### Your instructions:
Pull out every line below containing the word "spawn".

### Given entries:
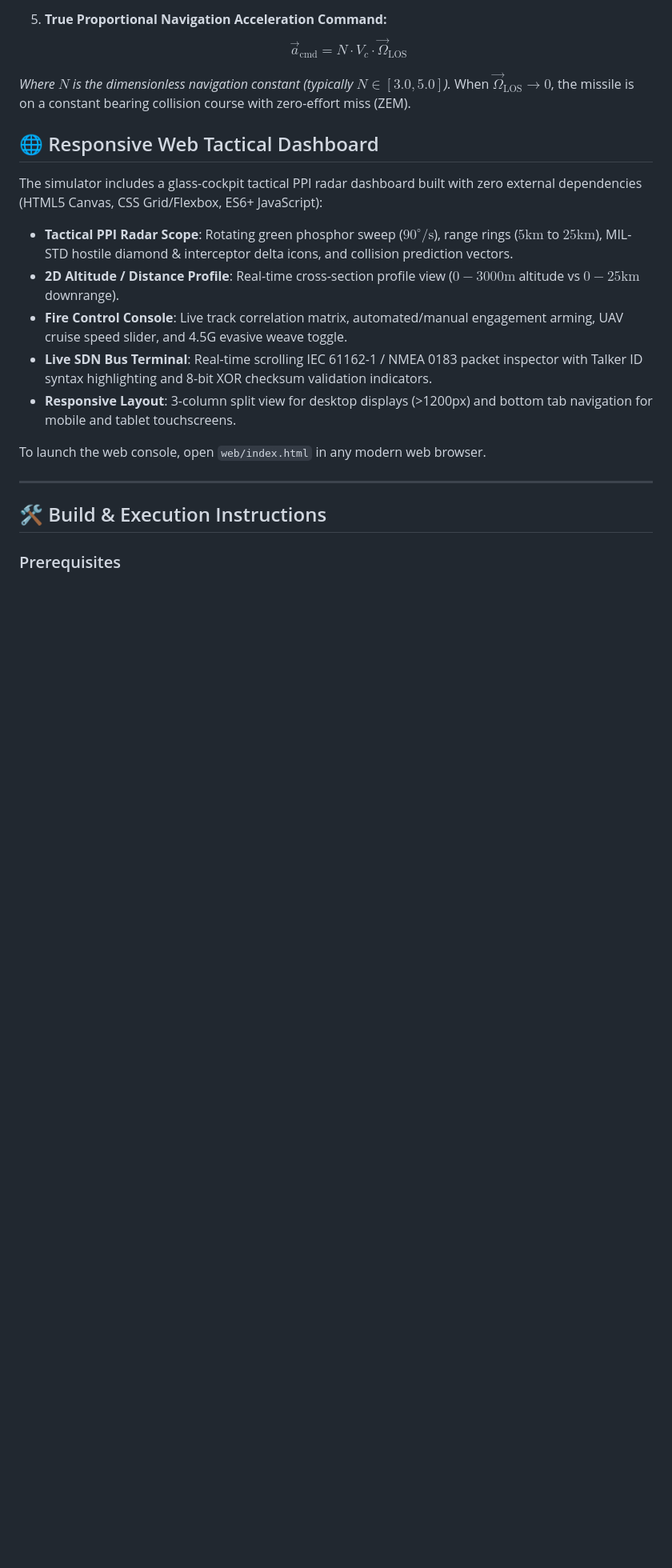
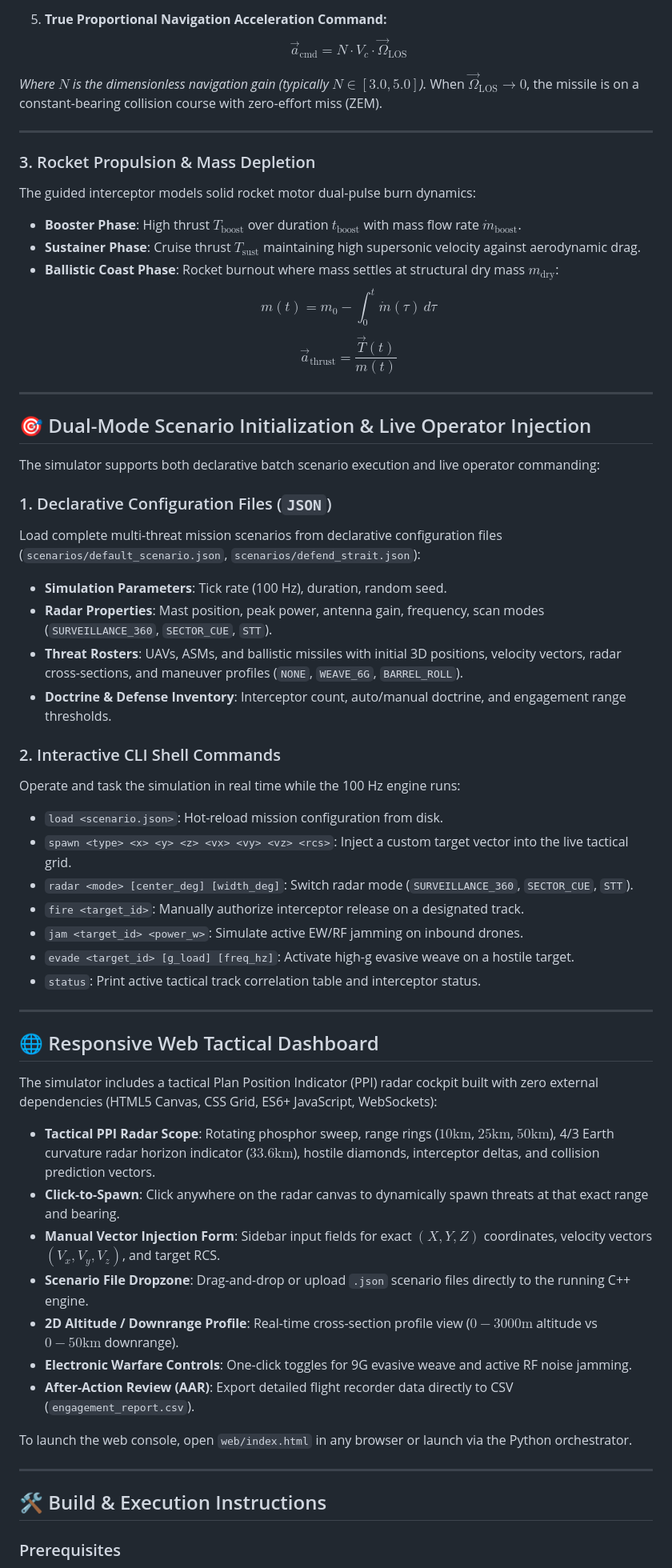
Before and after one commit to abhisheksharma-github/GarudLink, a Markdown page: README.md, the part around one of its changes. Shown at 80% size. Drawn GitHub-style; blank space fills up the shorter version.

```diff
--- a/README.md
+++ b/README.md
@@ -108,19 +109,57 @@ For interceptor terminal guidance against maneuvering targets, **True Proportion
 5. **True Proportional Navigation Acceleration Command:**
    $$\vec{a}_{\text{cmd}} = N \cdot V_c \cdot \vec{\Omega}_{\text{LOS}}$$
 
-*Where $N$ is the dimensionless navigation constant (typically $N \in [3.0, 5.0]$).* When $\vec{\Omega}_{\text{LOS}} \to 0$, the missile is on a constant bearing collision course with zero-effort miss (ZEM).
+*Where $N$ is the dimensionless navigation gain (typically $N \in [3.0, 5.0]$).* When $\vec{\Omega}_{\text{LOS}} \to 0$, the missile is on a constant-bearing collision course with zero-effort miss (ZEM).
+
+---
+
+### 3. Rocket Propulsion & Mass Depletion
+
+The guided interceptor models solid rocket motor dual-pulse burn dynamics:
+- **Booster Phase**: High thrust $T_{\text{boost}}$ over duration $t_{\text{boost}}$ with mass flow rate $\dot{m}_{\text{boost}}$.
+- **Sustainer Phase**: Cruise thrust $T_{\text{sust}}$ maintaining high supersonic velocity against aerodynamic drag.
+- **Ballistic Coast Phase**: Rocket burnout where mass settles at structural dry mass $m_{\text{dry}}$:
+  $$m(t) = m_0 - \int_0^t \dot{m}(\tau) \, d\tau$$
+  $$\vec{a}_{\text{thrust}} = \frac{\vec{T}(t)}{m(t)}$$
+
+---
+
+## 🎯 Dual-Mode Scenario Initialization & Live Operator Injection
+
+The simulator supports both declarative batch scenario execution and live operator commanding:
+
+### 1. Declarative Configuration Files (`JSON`)
+Load complete multi-threat mission scenarios from declarative configuration files (`scenarios/default_scenario.json`, `scenarios/defend_strait.json`):
+- **Simulation Parameters**: Tick rate (100 Hz), duration, random seed.
+- **Radar Properties**: Mast position, peak power, antenna gain, frequency, scan modes (`SURVEILLANCE_360`, `SECTOR_CUE`, `STT`).
+- **Threat Rosters**: UAVs, ASMs, and ballistic missiles with initial 3D positions, velocity vectors, radar cross-sections, and maneuver profiles (`NONE`, `WEAVE_6G`, `BARREL_ROLL`).
+- **Doctrine & Defense Inventory**: Interceptor count, auto/manual doctrine, and engagement range thresholds.
+
+### 2. Interactive CLI Shell Commands
+Operate and task the simulation in real time while the 100 Hz engine runs:
+- `load <scenario.json>`: Hot-reload mission configuration from disk.
+- `spawn <type> <x> <y> <z> <vx> <vy> <vz> <rcs>`: Inject a custom target vector into the live tactical grid.
+- `radar <mode> [center_deg] [width_deg]`: Switch radar mode (`SURVEILLANCE_360`, `SECTOR_CUE`, `STT`).
+- `fire <target_id>`: Manually authorize interceptor release on a designated track.
+- `jam <target_id> <power_w>`: Simulate active EW/RF jamming on inbound drones.
+- `evade <target_id> [g_load] [freq_hz]`: Activate high-g evasive weave on a hostile target.
+- `status`: Print active tactical track correlation table and interceptor status.
+
+---
 
 ## 🌐 Responsive Web Tactical Dashboard
 
-The simulator includes a glass-cockpit tactical PPI radar dashboard built with zero external dependencies (HTML5 Canvas, CSS Grid/Flexbox, ES6+ JavaScript):
+The simulator includes a tactical Plan Position Indicator (PPI) radar cockpit built with zero external dependencies (HTML5 Canvas, CSS Grid, ES6+ JavaScript, WebSockets):
 
-- **Tactical PPI Radar Scope**: Rotating green phosphor sweep ($90^\circ/\text{s}$), range rings ($5\text{km}$ to $25\text{km}$), MIL-STD hostile diamond & interceptor delta icons, and collision prediction vectors.
-- **2D Altitude / Distance Profile**: Real-time cross-section profile view ($0-3000\text{m}$ altitude vs $0-25\text{km}$ downrange).
-- **Fire Control Console**: Live track correlation matrix, automated/manual engagement arming, UAV cruise speed slider, and 4.5G evasive weave toggle.
-- **Live SDN Bus Terminal**: Real-time scrolling IEC 61162-1 / NMEA 0183 packet inspector with Talker ID syntax highlighting and 8-bit XOR checksum validation indicators.
-- **Responsive Layout**: 3-column split view for desktop displays (>1200px) and bottom tab navigation for mobile and tablet touchscreens.
+- **Tactical PPI Radar Scope**: Rotating phosphor sweep, range rings ($10\text{km}$, $25\text{km}$, $50\text{km}$), 4/3 Earth curvature radar horizon indicator ($33.6\text{km}$), hostile diamonds, interceptor deltas, and collision prediction vectors.
+- **Click-to-Spawn**: Click anywhere on the radar canvas to dynamically spawn threats at that exact range and bearing.
+- **Manual Vector Injection Form**: Sidebar input fields for exact $(X, Y, Z)$ coordinates, velocity vectors $(V_x, V_y, V_z)$, and target RCS.
+- **Scenario File Dropzone**: Drag-and-drop or upload `.json` scenario files directly to the running C++ engine.
+- **2D Altitude / Downrange Profile**: Real-time cross-section profile view ($0-3000\text{m}$ altitude vs $0-50\text{km}$ downrange).
+- **Electronic Warfare Controls**: One-click toggles for 9G evasive weave and active RF noise jamming.
+- **After-Action Review (AAR)**: Export detailed flight recorder data directly to CSV (`engagement_report.csv`).
 
-To launch the web console, open `web/index.html` in any modern web browser.
+To launch the web console, open `web/index.html` in any browser or launch via the Python orchestrator.
 
 ---
 
```
Also changed, not shown: other parts of README.md (+62 -72 lines).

### Solved problem:
+- `spawn <type> <x> <y> <z> <vx> <vy> <vz> <rcs>`: Inject a custom target vector into the live tactical grid.
+- **Click-to-Spawn**: Click anywhere on the radar canvas to dynamically spawn threats at that exact range and bearing.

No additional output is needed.